It’s nice to see all these other mutants packing the film in a desperate attempt to give it some sense of scope. But since the special effects are so hit and miss and the plot is full of more holes than a colander I sense a palpable desperation in ever five-minute cameo. Most of them show up in the last half hour, becoming interchangeable bricks in the yellow road towards the climactic action sequence. If you find yourself bedeviled by the sneaking suspicion most of these characters were meant to appear in previous X-Men sequels, don’t be alarmed. That indicates only that you are still sane.
Imagine you ask someone for a glass of champagne. X-MOW poured us a glass and then dumped the rest down our throats while holding our arms down with its knees. And it expects us to be thankful. That’s not fan service, it’s assault and battery. And a waste of good champagne. These characters are not a Bonus Feature you tack on to improve some substandard product. You could’ve given half of them Origin films in their own right and mined money out of this franchise for another whole decade. Instead, Fox decided to reboot the franchise…with the exception of this film, which is already getting a sequel.
Really I’m biased since I saw so much of this story back in the mid-90s when the X-Men cartoon (also on Fox) told it well. It’s the Spider-Man 3 Problem again. Not that I don’t care about Wolverine: I don’t, but the X-Men series worked hard to overcome that. This movie turns Logan into the Action Movie protagonist Hugh Jackman obviously always wanted to be, but aside from his weapon of choice and his damage-absorbing abilities what the hell’s so special about him?
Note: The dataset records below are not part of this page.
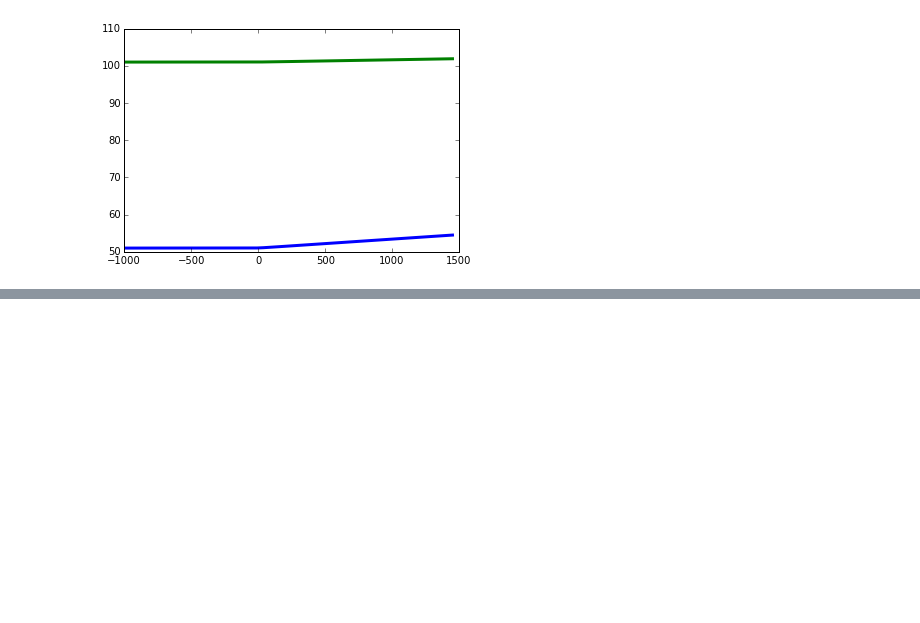
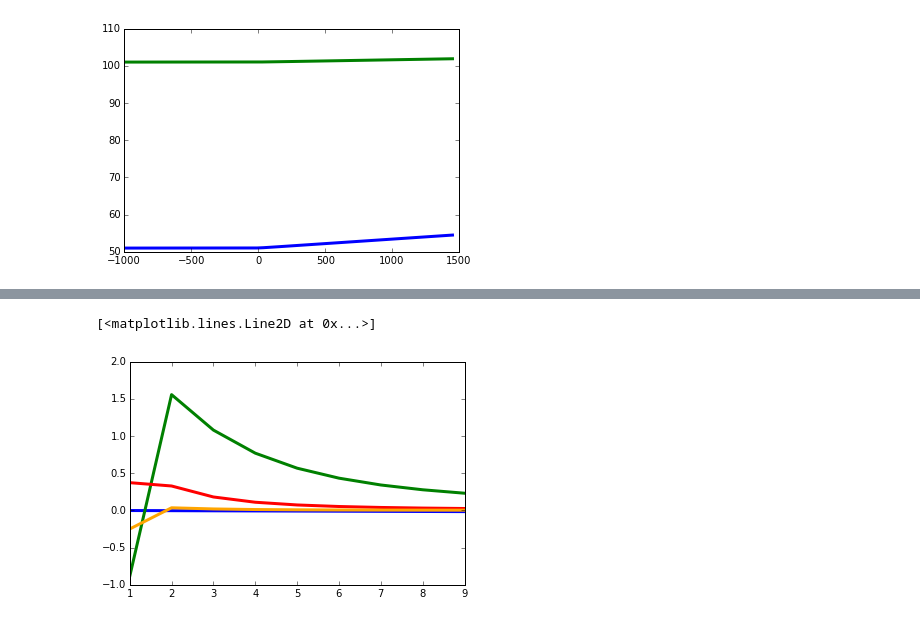
Before and after one commit to liamtimms/NotesAndExercises, a Jupyter notebook: HW_01_ChallengeFrom_02_03.ipynb, the cells around one changed output, grey strips where cells are left out. Saved outputs shown, nothing was run; the diff lists cells and outputs as text; code cells hidden in the pictures; blank space fills up the shorter version.

```diff
--- a/HW_01_ChallengeFrom_02_03.ipynb
+++ b/HW_01_ChallengeFrom_02_03.ipynb
@@ -109,0 +222,8 @@ pyplot.plot(xs[2,:], ys[2,:], color="green", ls='-', lw=3)
+# %%
+pyplot.plot(bs[0,:], thetas[0,:], color="blue", ls='-', lw=3)
+pyplot.plot(bs[1,:], thetas[1,:], color="green", ls='-', lw=3)
+pyplot.plot(bs[2,:], thetas[2,:], color="red", ls='-', lw=3)
+pyplot.plot(bs[3,:], thetas[3,:], color="orange", ls='-', lw=3)
+# %% [output]
+[<matplotlib.lines.Line2D at 0x...>]
+[figure, added]
```
Also changed, not shown: parts of 3 cells of this notebook.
Having watched an unhealthy amount of comic book movies, I gotta say, not much. This is yet another origin that remembers to have a plot once it’s finally done hitting us with chunky exposition. It reminds me of Terminator: Salvation or Clash of the Titans: films that might play just fine for people who’ve never watched a film before. So if you missed all three X-Men flicks, well…welcome to the last decade. Sucker.
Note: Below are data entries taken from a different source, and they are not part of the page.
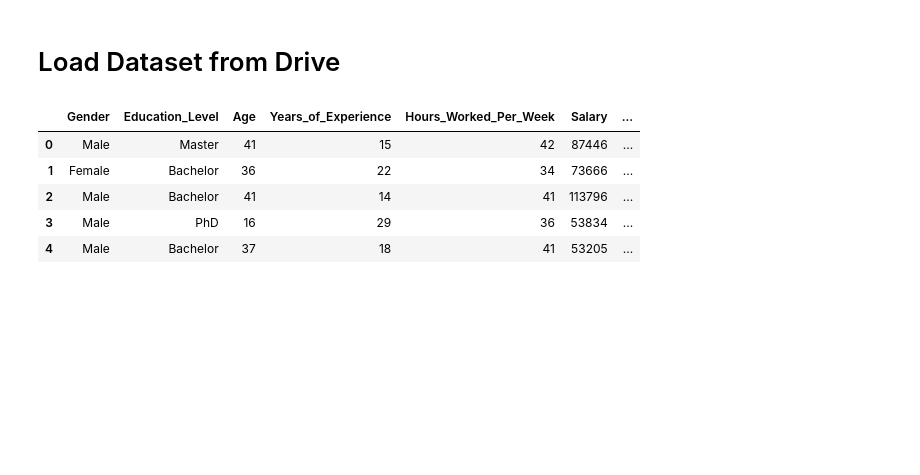
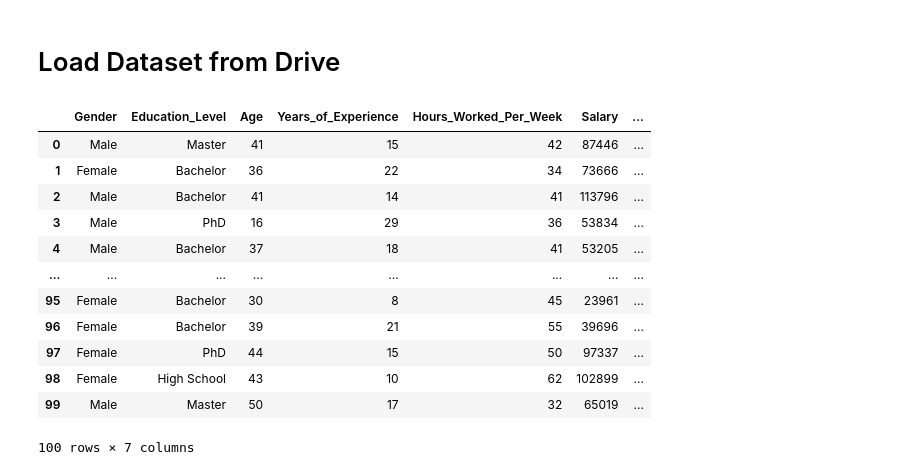
Before and after one commit to Chris-Miracle/job-satisfaction, a Jupyter notebook: Job_Satisfaction.ipynb, the cells around one changed output. Drawn from its saved outputs; the diff is of its cells as text; code cells hidden in the pictures; blank space fills up the shorter version.

```diff
--- a/Job_Satisfaction.ipynb
+++ b/Job_Satisfaction.ipynb
@@ -3,14 +3,21 @@
 # %%
 import pandas as pd
 import os
 
 os.chdir('/content/drive/MyDrive/Colab/Datasets/')
 df = pd.read_csv('job_satisfaction.csv')
-df.head()
+df
 # %% [output]
 |  | Gender | Education_Level | Age | Years_of_Experience | Hours_Worked_Per_Week | Salary | ... |
 | 0 | Male | Master | 41 | 15 | 42 | 87446 | ... |
 | 1 | Female | Bachelor | 36 | 22 | 34 | 73666 | ... |
 | 2 | Male | Bachelor | 41 | 14 | 41 | 113796 | ... |
 | 3 | Male | PhD | 16 | 29 | 36 | 53834 | ... |
 | 4 | Male | Bachelor | 37 | 18 | 41 | 53205 | ... |
+| ... | ... | ... | ... | ... | ... | ... | ... |
+| 95 | Female | Bachelor | 30 | 8 | 45 | 23961 | ... |
+| 96 | Female | Bachelor | 39 | 21 | 55 | 39696 | ... |
+| 97 | Female | PhD | 44 | 15 | 50 | 97337 | ... |
+| 98 | Female | High School | 43 | 10 | 62 | 102899 | ... |
+| 99 | Male | Master | 50 | 17 | 32 | 65019 | ... |
+100 rows × 7 columns
```
Also changed, not shown: parts of 2 cells of this notebook.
At least it’s competently shot. More unified and linear than Spider-Man 3. It’s played straight, too, and never annoyed me with snide self-consciousness, ala Ghost Rider or The Spirit. It’s decently acted, and it inspired me to take another look the much-better X2 just to remind myself where this story ended and that it did, in fact, end well.
Because in the end, X-MOW has prequelitis in the extreme, leaving us with not just one, not just two, but three after-the-end-credits teaser scenes, just so we’re clear that movies will never have any sort of closure ever again. The truly desperate for a Logan fix should just do what I should’ve done in the first place and watch X2 again. Or go see Hulk vs. Wolverine, which told the same story in a third of the time…with Bruce Banner…and a picture of Wolverine’s pre-X-Men life that I enjoyed a hell of a lot more.